■ SOURCE MATERIAL ■
- - - - -

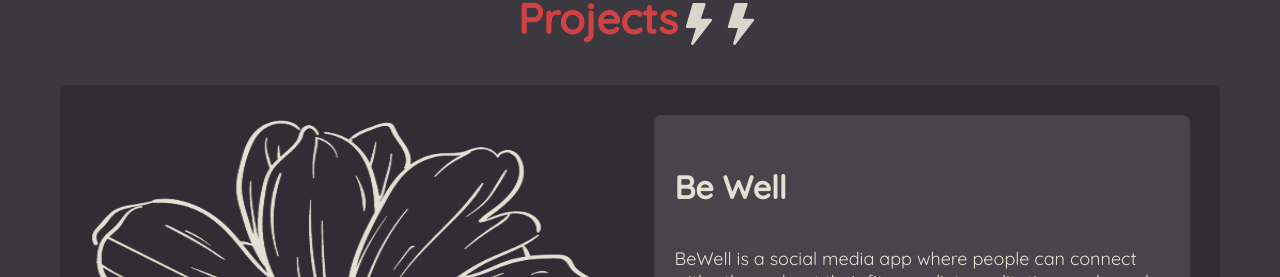
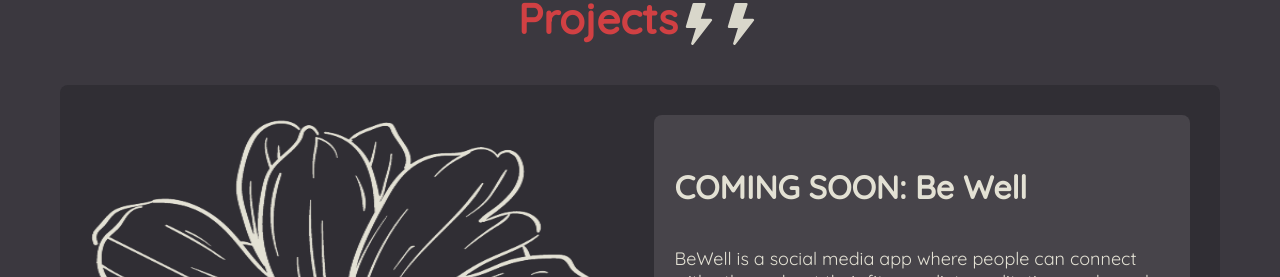
Before and after one commit to svizzusi/portfolio, a React (Vite) app: page / in a window 1280 px wide. Shown: the part 760-1037 px from the top of the page. Built offline with nearby package versions, Linux system fonts and the light colour scheme.

Commit message:
Added logo in web address

```diff
--- a/index.html
+++ b/index.html
@@ -5,6 +5,12 @@
     <link href="https://unpkg.com/aos@2.3.1/dist/aos.css" rel="stylesheet">
     <link rel="icon" type="image/svg+xml" href="/vite.svg" />
     <meta name="viewport" content="width=device-width, initial-scale=1.0, user-scalable=no" />
+    <meta property="og:title" content="Stephen Vizzusi Software Engineer">
+    <meta property="og:description" content="Stephen Vizzusi Software Engineer Portfolio">
+    <meta property="og:image" content="./assets/logo.png">
+    <meta property="og:url" content="https://stephenvizzusi.com">
+    <link rel="icon" type="image/png" href="./assets/logo.png" sizes="10x10">
+    <meta name="author" content="Stephen Vizzusi">
     <title>Stephen Vizzusi</title>
     <link rel="preconnect" href="https://fonts.googleapis.com">
     <link rel="preconnect" href="https://fonts.gstatic.com" crossorigin>
--- a/src/componets/Projects/ProjectsData.js
+++ b/src/componets/Projects/ProjectsData.js
@@ -5,7 +5,7 @@ export default [
     {
         id: 1,
         img:img1,
-        title:"Be Well",
+        title:"COMING SOON: Be Well",
         details:"BeWell is a social media app where people can connect with others about their fitness, diet, meditation goals, and overall well-being.",
         lang1:"REACT",
         lang2:"NODE",
```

- - - - -

■ INSTRUCTIONS FOR THE TASK ■
Repeat the full listing above exactly, with no pictures in the copy.

■ COMPLETED EXERCISE ■
Before and after one commit to svizzusi/portfolio, a React (Vite) app: page / in a window 1280 px wide. Shown: the part 760-1037 px from the top of the page. Built offline with nearby package versions, Linux system fonts and the light colour scheme.

Commit message:
Added logo in web address

```diff
--- a/index.html
+++ b/index.html
@@ -5,6 +5,12 @@
     <link href="https://unpkg.com/aos@2.3.1/dist/aos.css" rel="stylesheet">
     <link rel="icon" type="image/svg+xml" href="/vite.svg" />
     <meta name="viewport" content="width=device-width, initial-scale=1.0, user-scalable=no" />
+    <meta property="og:title" content="Stephen Vizzusi Software Engineer">
+    <meta property="og:description" content="Stephen Vizzusi Software Engineer Portfolio">
+    <meta property="og:image" content="./assets/logo.png">
+    <meta property="og:url" content="https://stephenvizzusi.com">
+    <link rel="icon" type="image/png" href="./assets/logo.png" sizes="10x10">
+    <meta name="author" content="Stephen Vizzusi">
     <title>Stephen Vizzusi</title>
     <link rel="preconnect" href="https://fonts.googleapis.com">
     <link rel="preconnect" href="https://fonts.gstatic.com" crossorigin>
--- a/src/componets/Projects/ProjectsData.js
+++ b/src/componets/Projects/ProjectsData.js
@@ -5,7 +5,7 @@ export default [
     {
         id: 1,
         img:img1,
-        title:"Be Well",
+        title:"COMING SOON: Be Well",
         details:"BeWell is a social media app where people can connect with others about their fitness, diet, meditation goals, and overall well-being.",
         lang1:"REACT",
         lang2:"NODE",
```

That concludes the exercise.